Finding Poetry (& Possums)

Posted by Ravi Smith '22 as part of the course “Myth and Modernity” taught in Spring 2020.

During quarantine I haven’t had the same motivation to sit down and write as when I was taking a poetry workshop last spring. However, within all the quiet, it’s easier to find poetry than before.

This past winter I took a poetry workshop where we read “The Art of Finding” by the poet Linda Gregg. In her short essay, Gregg explains that “poetry at its best is found rather than written.”

Certainly one can make good poems without feeling much or discovering anything new. You can produce fine poems without believing anything, but it corrodes the spirit and eventually rots the seed-corn of the heart. Writing becomes manufacturing instead of giving birth.

Linda Gregg, “The Art of Finding”

I tend to agree that writing poetry is about finding what already exists in the world rather than a kind of self-centered, personal innovation.

This one I found after coming home from a walk. I snapped a photo of a fat possum lying comatose under our apple tree:

Plump possum paralyzed post-pilfering pears.

Another morning I jotted the lines of what would later become this verse:

Three stunning lines of poetry

In a dream. Awake

I could not recall them

Sometimes I find poetry inside something that is already written down, I just have to extract the poem and label it as such. When I was using Google Translate on Thai prose, this blunt poem was inside the translation:

In front of other people

This is the feeling of who we are.

It depends on our face a lot. 

And last week, I read a really intriguing fiction piece. Upon closer examination, I realized I had misread a part of it. Though, I still liked my original misinterpretation:

He said your body is never yours to begin with. He died without apologizing. He died, and he found the strength to attend his own funeral. 


To learn more about the philosophy of the project, see Poetic Thinking Today by Amir Eshel. Available from the Stanford University Press and in German from Suhrkamp Verlag.

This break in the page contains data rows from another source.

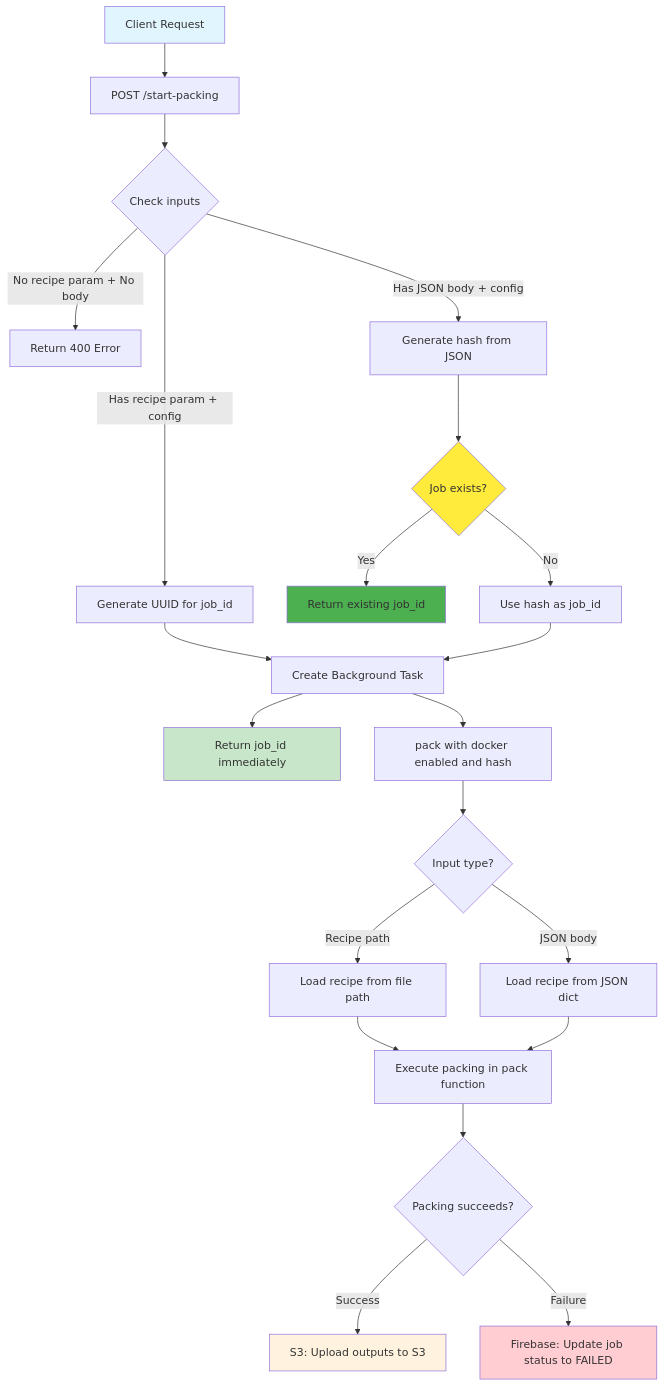
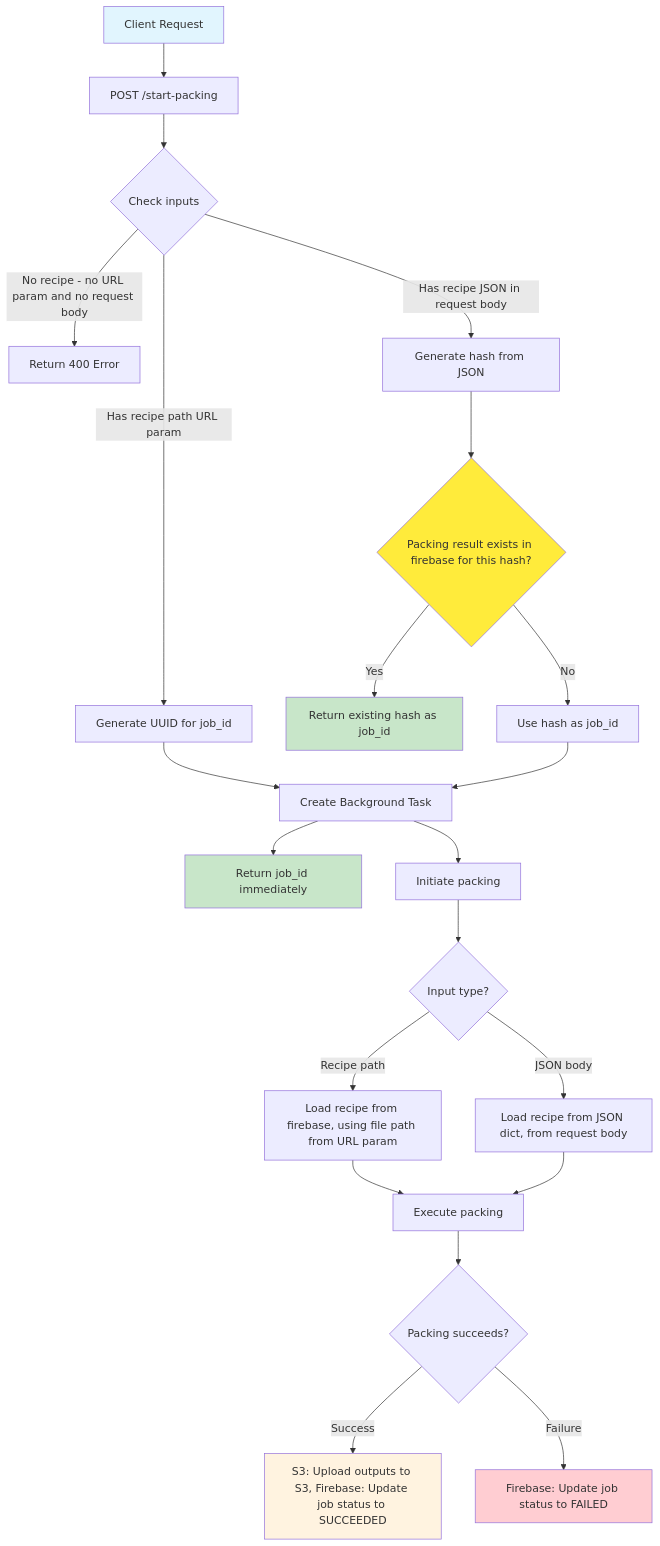
The second of 2 diagrams in server_workflow_diagram.md (mesoscope/cellpack), drawn with Mermaid before and after one commit. The commit also changed other lines of this file, not shown here.

Commit message:
slight wording changes for improved clarity

````diff
--- a/server_workflow_diagram.md
+++ b/server_workflow_diagram.md
@@ -31,30 +30,30 @@
 ```mermaid
 graph TD
     A[Client Request] --> B[POST /start-packing]
     B --> C{Check inputs}
-    C -->|No recipe param + No body| D[Return 400 Error]
-    C -->|Has recipe param + config| E[Generate UUID for job_id]
-    C -->|Has JSON body + config| F[Generate hash from JSON]
-    F --> G{Job exists?}
-    G -->|Yes| H[Return existing job_id]
+    C -->|No recipe - no URL param and no request body| D[Return 400 Error]
+    C -->|Has recipe path URL param| E[Generate UUID for job_id]
+    C -->|Has recipe JSON in request body| F[Generate hash from JSON]
+    F --> G{Packing result exists in firebase for this hash?}
+    G -->|Yes| H[Return existing hash as job_id]
     G -->|No| I[Use hash as job_id]
     E --> J[Create Background Task]
     I --> J
     J --> K[Return job_id immediately]
-    J --> L[pack with docker enabled and hash]
+    J --> L[Initiate packing]
     L --> M{Input type?}
-    M -->|Recipe path| N[Load recipe from file path]
-    M -->|JSON body| O[Load recipe from JSON dict]
-    N --> P[Execute packing in pack function]
+    M -->|Recipe path| N[Load recipe from firebase, using file path from URL param]
+    M -->|JSON body| O[Load recipe from JSON dict, from request body]
+    N --> P[Execute packing]
     O --> P
     P --> Q{Packing succeeds?}
-    Q -->|Success| R[S3: Upload outputs to S3]
+    Q -->|Success| R[S3: Upload outputs to S3, Firebase: Update job status to SUCCEEDED]
     Q -->|Failure| S[Firebase: Update job status to FAILED]
     
     style A fill:#e1f5fe
     style K fill:#c8e6c9
     style R fill:#fff3e0
     style S fill:#ffcdd2
     style G fill:#ffeb3b
-    style H fill:#4caf50
+    style H fill:#c8e6c9
 ```
````
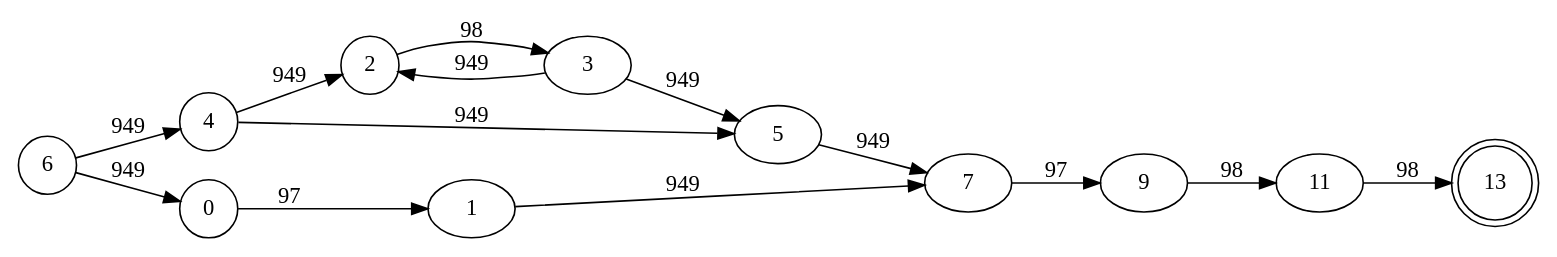
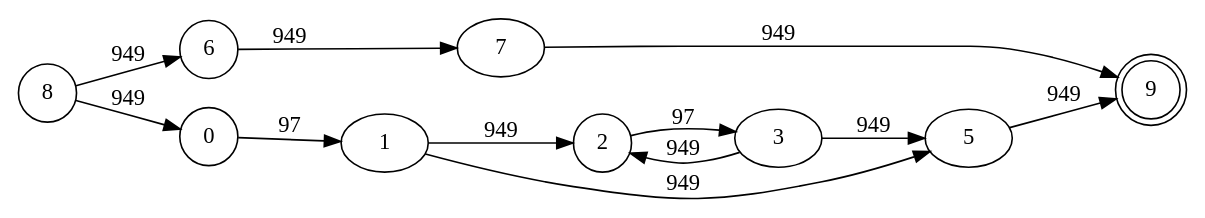
Before and after one commit to bryannalfaro/Dise-odeLenguajes: the diagram in test-output/automata1.gv, drawn with Graphviz. The commit also changed 2 other files, not shown here.

```diff
--- a/test-output/automata1.gv
+++ b/test-output/automata1.gv
@@ -1,21 +1,19 @@
 digraph automata1 {
 	rankdir=LR
+	8 [label=8 shape=circle]
+	9 [label=9 shape=doublecircle]
 	6 [label=6 shape=circle]
-	13 [label=13 shape=doublecircle]
-	4 [label=4 shape=circle]
 	0 [label=0 shape=circle]
 	2 [label=2 shape=circle]
-	6 -> 4 [label=949]
-	6 -> 0 [label=949]
-	4 -> 2 [label=949]
-	4 -> 5 [label=949]
-	2 -> 3 [label=98]
+	8 -> 6 [label=949]
+	8 -> 0 [label=949]
+	6 -> 7 [label=949]
+	7 -> 9 [label=949]
+	0 -> 1 [label=97]
+	1 -> 2 [label=949]
+	1 -> 5 [label=949]
+	2 -> 3 [label=97]
 	3 -> 5 [label=949]
 	3 -> 2 [label=949]
-	5 -> 7 [label=949]
-	0 -> 1 [label=97]
-	1 -> 7 [label=949]
-	7 -> 9 [label=97]
-	9 -> 11 [label=98]
-	11 -> 13 [label=98]
+	5 -> 9 [label=949]
 }
```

POETIC THINKING would not have been realized without the collaboration of the many Stanford students who have participated over the years. Special thanks are due to Brian Johnsrud, Daniel Bush, Cody Chun, John Coyle, Ravi Smith, Courtney Hodrick, and Amber Moyles as well as the many others who have used the Poetic Thinking platform and contributed to its development.

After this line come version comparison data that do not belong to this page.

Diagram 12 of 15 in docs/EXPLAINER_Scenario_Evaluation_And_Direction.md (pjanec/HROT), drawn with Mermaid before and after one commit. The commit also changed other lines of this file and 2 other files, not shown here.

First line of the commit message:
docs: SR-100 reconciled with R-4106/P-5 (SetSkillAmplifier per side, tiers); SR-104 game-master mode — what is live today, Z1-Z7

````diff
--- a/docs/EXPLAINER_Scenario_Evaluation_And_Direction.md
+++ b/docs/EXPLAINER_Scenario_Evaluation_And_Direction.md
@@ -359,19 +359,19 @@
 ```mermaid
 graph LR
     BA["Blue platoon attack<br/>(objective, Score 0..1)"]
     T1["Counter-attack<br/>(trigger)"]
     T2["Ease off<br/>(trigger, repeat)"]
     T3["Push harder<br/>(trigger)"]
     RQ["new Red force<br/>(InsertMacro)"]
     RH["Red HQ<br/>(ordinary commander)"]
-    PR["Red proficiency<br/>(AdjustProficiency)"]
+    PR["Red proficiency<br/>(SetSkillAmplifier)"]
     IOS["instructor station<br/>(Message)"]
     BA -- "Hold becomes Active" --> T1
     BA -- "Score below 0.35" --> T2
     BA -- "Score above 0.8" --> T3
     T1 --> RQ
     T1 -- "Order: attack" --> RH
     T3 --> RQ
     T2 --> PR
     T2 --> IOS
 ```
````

Additional thanks and recognition go to the Center for Spatial and Textual Analysis (CESTA) and the Taube Center for Jewish Studies. The support of the Dean of the School of Humanities and Sciences at Stanford has also been essential.